▸ **Entries shown**

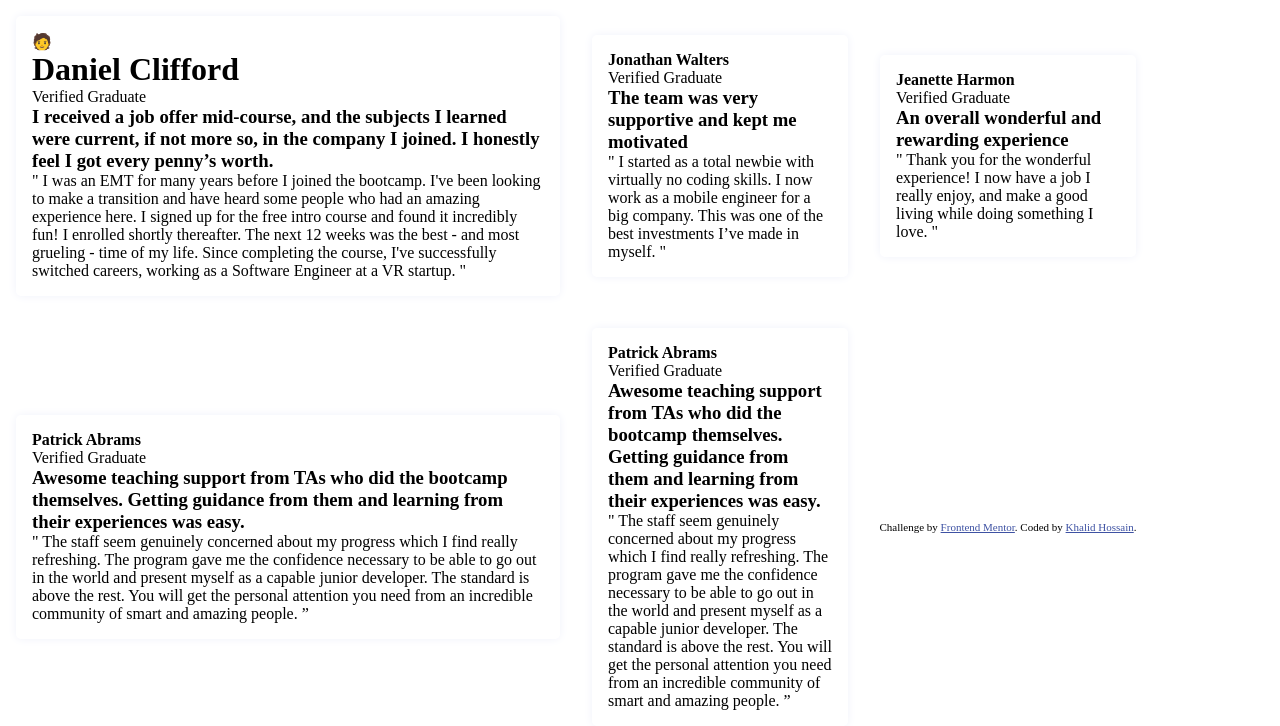
Repository: badhon252/Testimonials-Grid-Section
Page: index.html
These files come from the project's save history. The page is drawn as it stood at one moment and after a run of saves; the edit follows.
The browser window is 1280 px wide. The pictures show the whole page.

Above is the page before, as saved 2023-02-18 15:42:34.

After the next 2 saves:
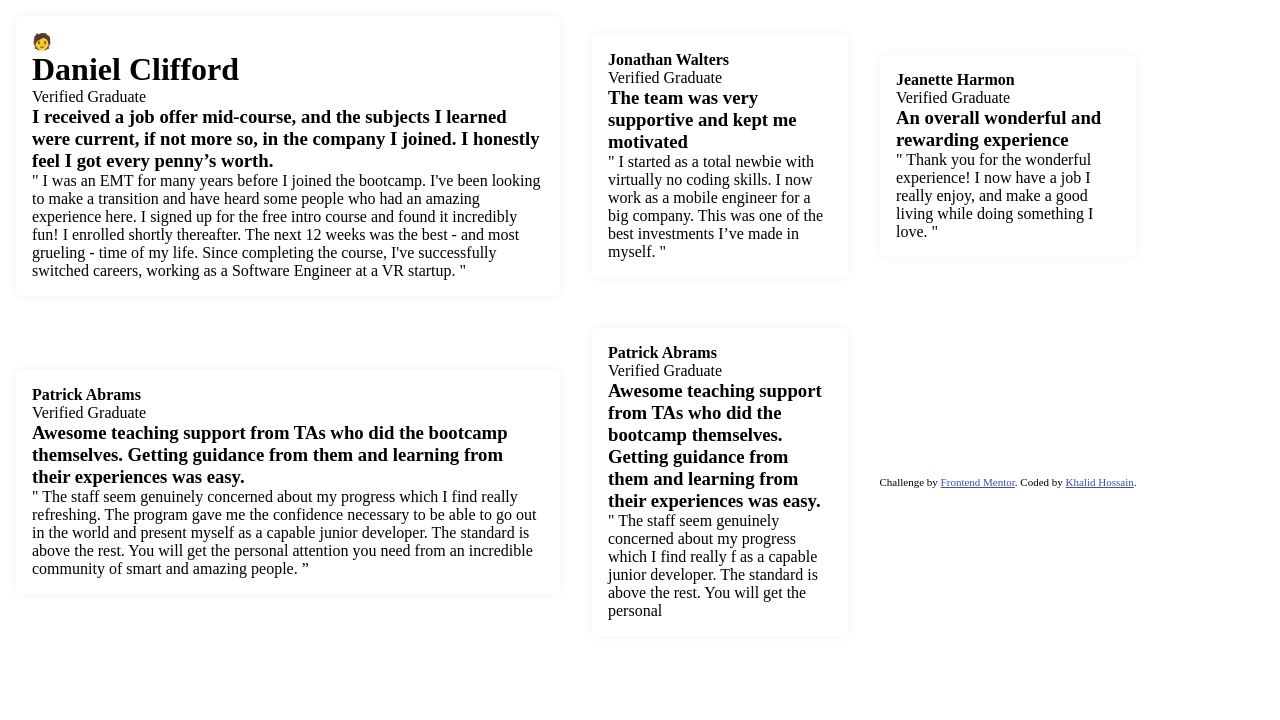
The 2 saves are shown as one change because they came seconds apart.
The last was saved 25 s later.
--- a/index.html
+++ b/index.html
@@ -54,8 +54,7 @@
             <h4>Patrick Abrams</h4>
             <p>Verified Graduate</p>
             <h3>Awesome teaching support from TAs who did the bootcamp themselves. Getting guidance from them and learning from their experiences was easy.</h3>
-            <p>" The staff seem genuinely concerned about my progress which I find really refreshing. The program gave me the confidence necessary to be able to go out in the world and present myself as a capable junior developer. The standard is above the
-                rest. You will get the personal attention you need from an incredible community of smart and amazing people. ”
+            <p>" The staff seem genuinely concerned about my progress which I find really f as a capable junior developer. The standard is above the rest. You will get the personal
             </p>
         </div>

▸ **Task details**
Which lines above contain the word "really"? List them.

▸ **Written reply**
-            <p>" The staff seem genuinely concerned about my progress which I find really refreshing. The program gave me the confidence necessary to be able to go out in the world and present myself as a capable junior developer. The standard is above the
+            <p>" The staff seem genuinely concerned about my progress which I find really f as a capable junior developer. The standard is above the rest. You will get the personal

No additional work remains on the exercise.